What you need to do: Count the lines below that contain the word "muted", and reply with that number alone.

[Dataset entries]
====================
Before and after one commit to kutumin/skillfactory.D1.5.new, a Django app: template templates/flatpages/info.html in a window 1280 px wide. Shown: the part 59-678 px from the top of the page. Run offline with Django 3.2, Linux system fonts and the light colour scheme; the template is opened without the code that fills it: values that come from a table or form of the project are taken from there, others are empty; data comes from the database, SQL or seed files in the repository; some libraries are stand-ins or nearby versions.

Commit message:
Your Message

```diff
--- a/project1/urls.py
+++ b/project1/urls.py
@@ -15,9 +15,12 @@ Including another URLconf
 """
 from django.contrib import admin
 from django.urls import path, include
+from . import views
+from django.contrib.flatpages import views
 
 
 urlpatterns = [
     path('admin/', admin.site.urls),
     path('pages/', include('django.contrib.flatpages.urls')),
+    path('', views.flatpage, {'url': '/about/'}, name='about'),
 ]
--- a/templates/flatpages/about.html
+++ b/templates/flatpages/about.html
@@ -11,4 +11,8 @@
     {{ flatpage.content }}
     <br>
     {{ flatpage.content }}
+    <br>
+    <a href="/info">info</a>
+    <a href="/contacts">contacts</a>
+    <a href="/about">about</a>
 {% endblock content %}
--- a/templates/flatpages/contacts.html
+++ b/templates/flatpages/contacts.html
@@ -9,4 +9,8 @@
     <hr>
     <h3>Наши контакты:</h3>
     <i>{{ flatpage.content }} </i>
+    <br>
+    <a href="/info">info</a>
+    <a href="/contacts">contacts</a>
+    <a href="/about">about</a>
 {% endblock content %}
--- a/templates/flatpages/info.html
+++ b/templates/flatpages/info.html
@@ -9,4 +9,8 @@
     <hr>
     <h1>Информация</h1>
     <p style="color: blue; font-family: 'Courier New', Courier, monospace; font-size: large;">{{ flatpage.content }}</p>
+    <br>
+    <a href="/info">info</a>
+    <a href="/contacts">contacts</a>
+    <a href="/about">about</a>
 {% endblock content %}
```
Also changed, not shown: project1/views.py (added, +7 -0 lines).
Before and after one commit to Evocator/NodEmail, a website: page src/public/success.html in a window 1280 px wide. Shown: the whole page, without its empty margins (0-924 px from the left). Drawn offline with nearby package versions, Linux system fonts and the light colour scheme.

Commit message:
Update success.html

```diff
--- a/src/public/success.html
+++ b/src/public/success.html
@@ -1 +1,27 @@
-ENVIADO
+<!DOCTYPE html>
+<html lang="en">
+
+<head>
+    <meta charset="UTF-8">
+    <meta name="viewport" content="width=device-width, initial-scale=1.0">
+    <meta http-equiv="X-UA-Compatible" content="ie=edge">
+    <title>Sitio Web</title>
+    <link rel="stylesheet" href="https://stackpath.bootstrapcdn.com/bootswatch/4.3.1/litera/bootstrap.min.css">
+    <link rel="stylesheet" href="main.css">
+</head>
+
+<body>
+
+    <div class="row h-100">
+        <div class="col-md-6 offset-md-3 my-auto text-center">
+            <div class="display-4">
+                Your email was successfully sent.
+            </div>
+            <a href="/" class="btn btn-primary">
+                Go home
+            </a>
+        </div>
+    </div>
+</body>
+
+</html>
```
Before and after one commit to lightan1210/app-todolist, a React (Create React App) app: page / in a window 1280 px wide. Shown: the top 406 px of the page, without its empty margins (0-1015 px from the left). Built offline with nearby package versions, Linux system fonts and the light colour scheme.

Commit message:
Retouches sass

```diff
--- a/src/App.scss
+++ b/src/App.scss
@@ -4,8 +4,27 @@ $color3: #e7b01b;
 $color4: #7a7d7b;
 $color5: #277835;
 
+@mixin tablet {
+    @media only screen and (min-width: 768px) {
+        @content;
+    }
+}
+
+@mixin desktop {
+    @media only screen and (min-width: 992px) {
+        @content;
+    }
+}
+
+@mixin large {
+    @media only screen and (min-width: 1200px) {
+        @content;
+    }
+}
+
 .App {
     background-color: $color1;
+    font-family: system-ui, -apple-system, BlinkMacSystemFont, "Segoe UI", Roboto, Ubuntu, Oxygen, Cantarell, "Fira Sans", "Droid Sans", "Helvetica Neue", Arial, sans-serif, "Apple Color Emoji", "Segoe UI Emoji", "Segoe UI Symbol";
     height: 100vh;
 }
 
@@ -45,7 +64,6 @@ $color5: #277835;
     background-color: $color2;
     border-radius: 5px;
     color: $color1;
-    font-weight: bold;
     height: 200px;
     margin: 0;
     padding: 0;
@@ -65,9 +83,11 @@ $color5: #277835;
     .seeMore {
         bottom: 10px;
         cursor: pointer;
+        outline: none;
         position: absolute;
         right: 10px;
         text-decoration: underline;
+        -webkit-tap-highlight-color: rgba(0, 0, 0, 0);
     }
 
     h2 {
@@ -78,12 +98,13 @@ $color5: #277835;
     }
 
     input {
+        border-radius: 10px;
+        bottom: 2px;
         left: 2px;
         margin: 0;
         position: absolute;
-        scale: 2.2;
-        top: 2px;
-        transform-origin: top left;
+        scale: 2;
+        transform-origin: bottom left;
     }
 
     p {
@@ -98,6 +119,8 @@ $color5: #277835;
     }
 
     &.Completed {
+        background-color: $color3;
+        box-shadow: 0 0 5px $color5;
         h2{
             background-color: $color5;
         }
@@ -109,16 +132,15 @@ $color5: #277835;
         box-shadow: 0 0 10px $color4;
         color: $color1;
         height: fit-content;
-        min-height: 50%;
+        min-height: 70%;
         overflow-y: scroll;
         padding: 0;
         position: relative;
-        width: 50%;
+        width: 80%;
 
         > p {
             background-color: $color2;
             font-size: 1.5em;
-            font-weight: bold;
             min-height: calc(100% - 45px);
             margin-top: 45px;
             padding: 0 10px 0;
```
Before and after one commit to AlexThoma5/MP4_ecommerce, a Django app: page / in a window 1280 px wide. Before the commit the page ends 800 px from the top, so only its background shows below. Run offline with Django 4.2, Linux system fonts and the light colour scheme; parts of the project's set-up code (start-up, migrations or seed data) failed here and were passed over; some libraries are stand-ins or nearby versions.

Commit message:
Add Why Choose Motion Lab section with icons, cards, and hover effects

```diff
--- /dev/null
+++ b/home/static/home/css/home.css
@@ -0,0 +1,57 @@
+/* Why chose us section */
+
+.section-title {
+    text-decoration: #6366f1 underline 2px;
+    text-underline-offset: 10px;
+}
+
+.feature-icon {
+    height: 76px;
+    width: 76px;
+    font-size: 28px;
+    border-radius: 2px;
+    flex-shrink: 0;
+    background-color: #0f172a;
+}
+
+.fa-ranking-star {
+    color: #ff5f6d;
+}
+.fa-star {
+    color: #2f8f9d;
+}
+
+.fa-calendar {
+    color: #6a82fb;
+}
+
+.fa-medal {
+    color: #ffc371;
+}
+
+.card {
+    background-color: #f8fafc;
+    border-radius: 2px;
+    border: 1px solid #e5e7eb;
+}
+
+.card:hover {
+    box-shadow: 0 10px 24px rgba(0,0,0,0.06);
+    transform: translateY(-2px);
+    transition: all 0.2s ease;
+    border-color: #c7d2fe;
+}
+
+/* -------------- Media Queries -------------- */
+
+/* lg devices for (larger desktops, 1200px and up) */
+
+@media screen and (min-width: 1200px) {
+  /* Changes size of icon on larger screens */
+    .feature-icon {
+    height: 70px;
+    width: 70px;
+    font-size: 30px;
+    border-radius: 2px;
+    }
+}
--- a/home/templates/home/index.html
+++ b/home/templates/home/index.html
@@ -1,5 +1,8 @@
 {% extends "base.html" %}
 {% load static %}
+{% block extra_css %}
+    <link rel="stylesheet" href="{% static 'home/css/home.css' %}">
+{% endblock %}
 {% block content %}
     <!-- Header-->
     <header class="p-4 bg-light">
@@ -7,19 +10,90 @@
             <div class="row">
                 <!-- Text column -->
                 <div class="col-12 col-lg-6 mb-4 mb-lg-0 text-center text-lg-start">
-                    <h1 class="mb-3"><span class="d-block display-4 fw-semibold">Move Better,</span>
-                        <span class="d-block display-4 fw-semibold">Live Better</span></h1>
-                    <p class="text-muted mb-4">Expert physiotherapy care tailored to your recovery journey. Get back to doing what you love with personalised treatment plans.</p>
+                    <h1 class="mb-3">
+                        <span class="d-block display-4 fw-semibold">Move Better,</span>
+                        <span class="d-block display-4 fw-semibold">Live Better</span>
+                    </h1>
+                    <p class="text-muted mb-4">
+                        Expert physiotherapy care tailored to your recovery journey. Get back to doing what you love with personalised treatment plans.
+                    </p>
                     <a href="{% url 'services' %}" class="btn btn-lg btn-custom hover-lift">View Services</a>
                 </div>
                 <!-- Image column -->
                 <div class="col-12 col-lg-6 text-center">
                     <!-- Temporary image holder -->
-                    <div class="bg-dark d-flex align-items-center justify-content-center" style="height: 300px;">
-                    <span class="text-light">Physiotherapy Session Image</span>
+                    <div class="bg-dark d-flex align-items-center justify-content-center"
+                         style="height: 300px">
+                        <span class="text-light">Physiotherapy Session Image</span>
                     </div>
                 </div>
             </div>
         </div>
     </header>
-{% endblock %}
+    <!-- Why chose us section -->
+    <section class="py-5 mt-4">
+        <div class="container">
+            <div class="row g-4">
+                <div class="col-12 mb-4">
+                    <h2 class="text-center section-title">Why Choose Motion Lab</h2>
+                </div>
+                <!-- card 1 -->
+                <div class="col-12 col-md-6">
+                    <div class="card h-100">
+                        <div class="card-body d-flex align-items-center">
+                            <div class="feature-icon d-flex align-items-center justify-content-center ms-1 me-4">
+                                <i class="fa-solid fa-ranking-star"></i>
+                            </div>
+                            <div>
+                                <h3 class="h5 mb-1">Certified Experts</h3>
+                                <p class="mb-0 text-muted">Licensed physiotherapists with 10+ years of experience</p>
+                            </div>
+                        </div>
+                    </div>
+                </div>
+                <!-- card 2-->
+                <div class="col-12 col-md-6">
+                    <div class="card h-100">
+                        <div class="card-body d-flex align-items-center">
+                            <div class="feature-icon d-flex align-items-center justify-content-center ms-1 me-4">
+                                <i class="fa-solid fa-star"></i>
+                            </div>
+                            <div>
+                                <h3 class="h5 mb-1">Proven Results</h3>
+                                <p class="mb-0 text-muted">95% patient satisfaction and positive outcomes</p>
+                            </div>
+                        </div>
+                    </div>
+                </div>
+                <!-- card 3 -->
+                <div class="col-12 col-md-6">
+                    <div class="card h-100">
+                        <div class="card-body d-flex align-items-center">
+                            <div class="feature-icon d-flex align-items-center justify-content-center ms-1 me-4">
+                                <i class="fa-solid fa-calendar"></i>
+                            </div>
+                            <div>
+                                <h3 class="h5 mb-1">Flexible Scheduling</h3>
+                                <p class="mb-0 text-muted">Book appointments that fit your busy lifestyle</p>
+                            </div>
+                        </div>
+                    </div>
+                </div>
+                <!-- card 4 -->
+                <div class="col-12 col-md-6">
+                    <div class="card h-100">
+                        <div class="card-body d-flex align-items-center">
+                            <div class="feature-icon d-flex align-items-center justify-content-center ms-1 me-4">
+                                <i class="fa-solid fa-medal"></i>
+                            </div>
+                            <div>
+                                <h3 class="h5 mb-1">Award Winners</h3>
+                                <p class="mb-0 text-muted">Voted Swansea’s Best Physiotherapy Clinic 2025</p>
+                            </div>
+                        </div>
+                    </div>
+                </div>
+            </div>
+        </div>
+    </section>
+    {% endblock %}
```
====================
Exercise solution: 6